Wow, has it already been a year since last RustConf?—give or take the exact date of the event sliding a bit between years—and give a month-and-a-half of procrastination before being truly struck by the mounting realization that my opportunity to blog something about it before the opportunity expires has almost—but crucially, not quite—faded into oblivion. And a year-and-a-quarter since my first contribution to the compiler? I've recently moved into the top hundred contributors by commit count, because GitHub's contributors graph page only goes down to a hundred and my life is controlled by what things GitHub happens to provide graphs for.

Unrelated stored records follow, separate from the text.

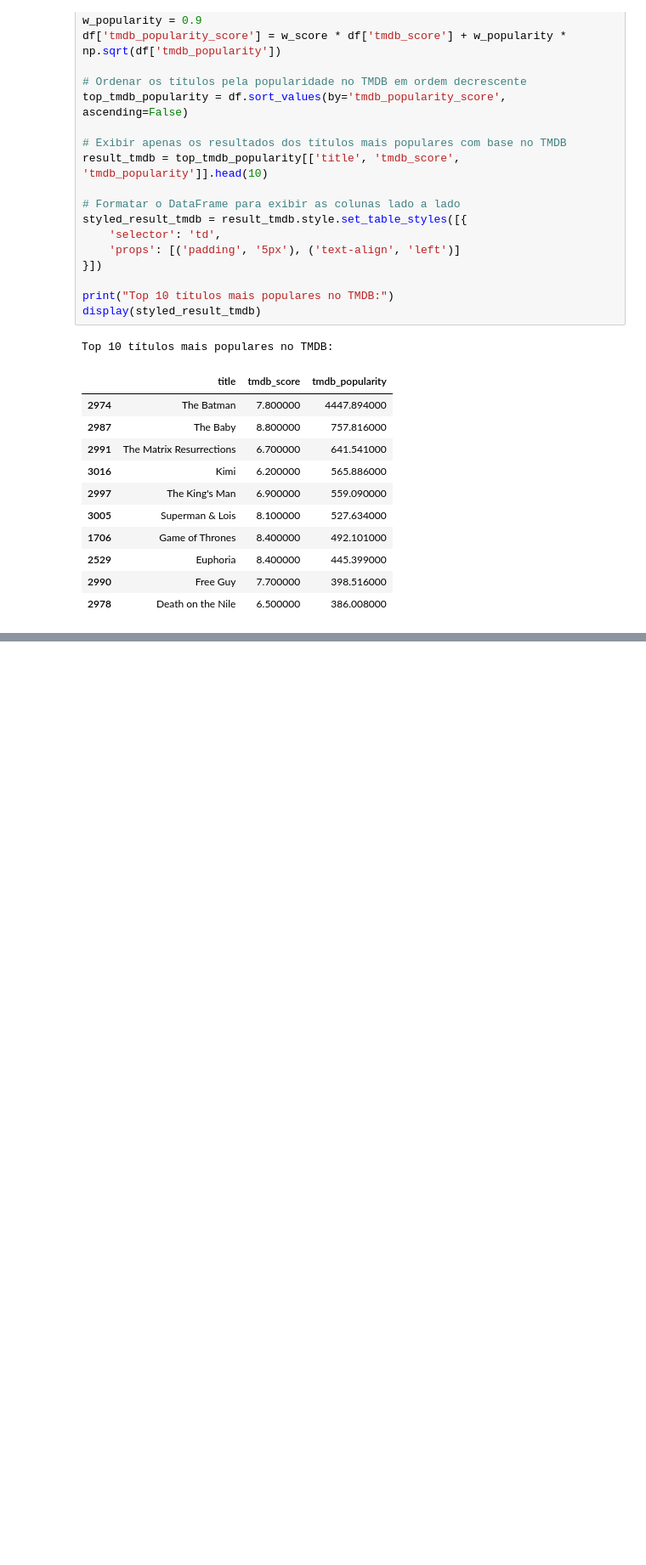
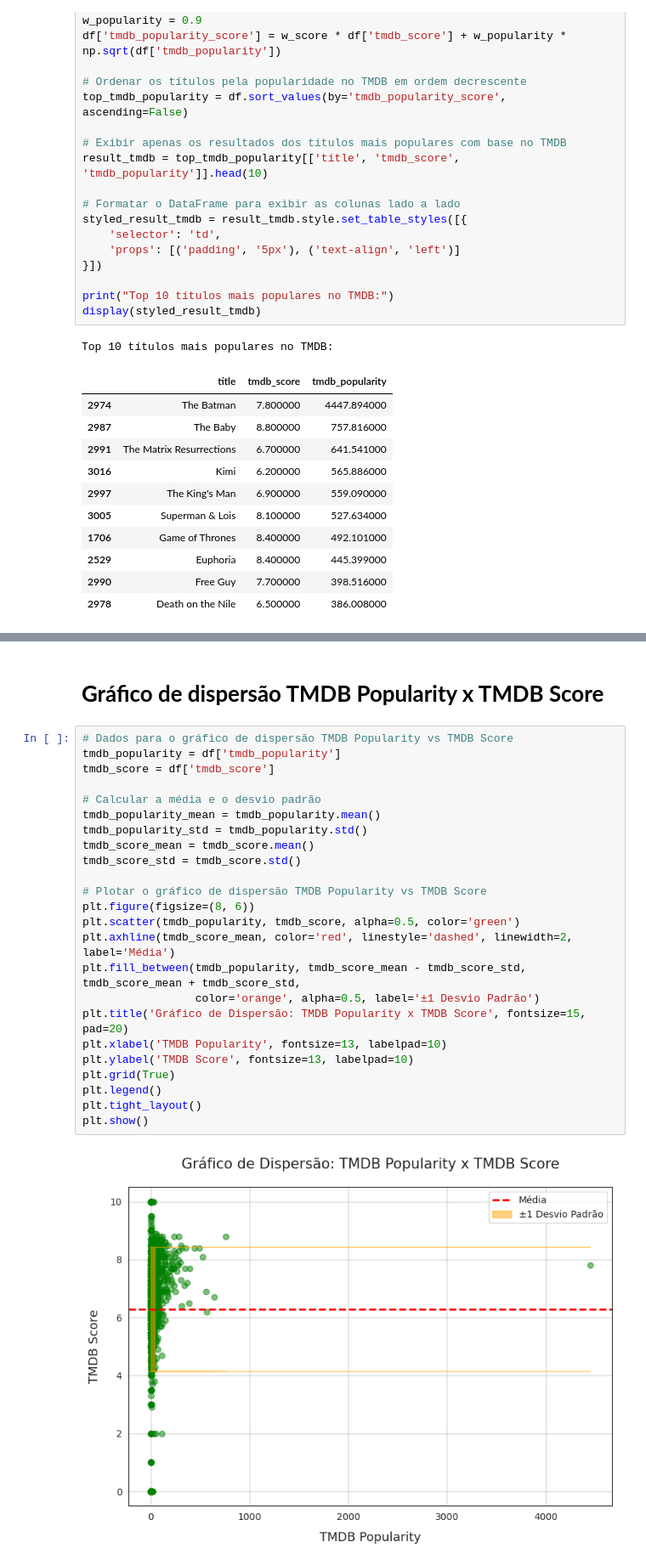
Before and after one commit to vfoliveiras/hbo-max-series-e-filmes, a Jupyter notebook: HBO_Max.ipynb, the cells around one changed output, grey strips where cells are left out. Shown at 85% size. Cells and saved outputs as stored; diff of their text form; blank space fills up the shorter version.

```diff
--- a/HBO_Max.ipynb
+++ b/HBO_Max.ipynb
@@ -616,0 +697,28 @@ Top 10 títulos mais populares no TMDB:
+# %% [markdown]
+# **Gráfico de dispersão TMDB Popularity x TMDB Score**
+# %%
+# Dados para o gráfico de dispersão TMDB Popularity vs TMDB Score
+tmdb_popularity = df['tmdb_popularity']
+tmdb_score = df['tmdb_score']
+
+# Calcular a média e o desvio padrão
+tmdb_popularity_mean = tmdb_popularity.mean()
+tmdb_popularity_std = tmdb_popularity.std()
+tmdb_score_mean = tmdb_score.mean()
+tmdb_score_std = tmdb_score.std()
+
+# Plotar o gráfico de dispersão TMDB Popularity vs TMDB Score
+plt.figure(figsize=(8, 6))
+plt.scatter(tmdb_popularity, tmdb_score, alpha=0.5, color='green')
+plt.axhline(tmdb_score_mean, color='red', linestyle='dashed', linewidth=2, label='Média')
+plt.fill_between(tmdb_popularity, tmdb_score_mean - tmdb_score_std, tmdb_score_mean + tmdb_score_std,
+                 color='orange', alpha=0.5, label='±1 Desvio Padrão')
+plt.title('Gráfico de Dispersão: TMDB Popularity x TMDB Score', fontsize=15, pad=20)
+plt.xlabel('TMDB Popularity', fontsize=13, labelpad=10)
+plt.ylabel('TMDB Score', fontsize=13, labelpad=10)
+plt.grid(True)
+plt.legend()
+plt.tight_layout()
+plt.show()
+# %% [output]
+[figure, added]
```
Also changed, not shown: parts of 27 cells of this notebook.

So in the evening of Wednesday 15 August, I boarded the Amtrak Coast Starlight at Jack London Square station in Oakland for the long pilgrimage north to Portland to visit friend of the blog Sophia and attend this year's RustConf.
The train was nearly three hours late. (More like Slowest Starlight, am I right?)
On Thursday, I convened a Berkeley Slate Star Codex meetup in exile with Sophia and another local.
I don't think I was very well-prepared to take advantage of the conference itself this time around. I attended the Friday "advanced" training session, but the content was mostly the same as last year (I probably should have chosen the Tock session instead), and I don't actually own a laptop (I used "my" employer-owned laptop last year), and trying to make do with my accessorized phone and the playground was not an optimized experience.
Then the day of the conference itself, I overslept (and left my badge at Sophia's house), and had a high-neuroticism day induced by social-media drama that I had inflicted on myself the previous night, which distracted me from the content of the talks and the challenge of actually connecting with people on the hallway track (the most valuable part of any conference).
But, you know, there will be other conferences. Rust isn't going anywhere. And neither am I.
Except, you know, to Portland or wherever for the occasional conference.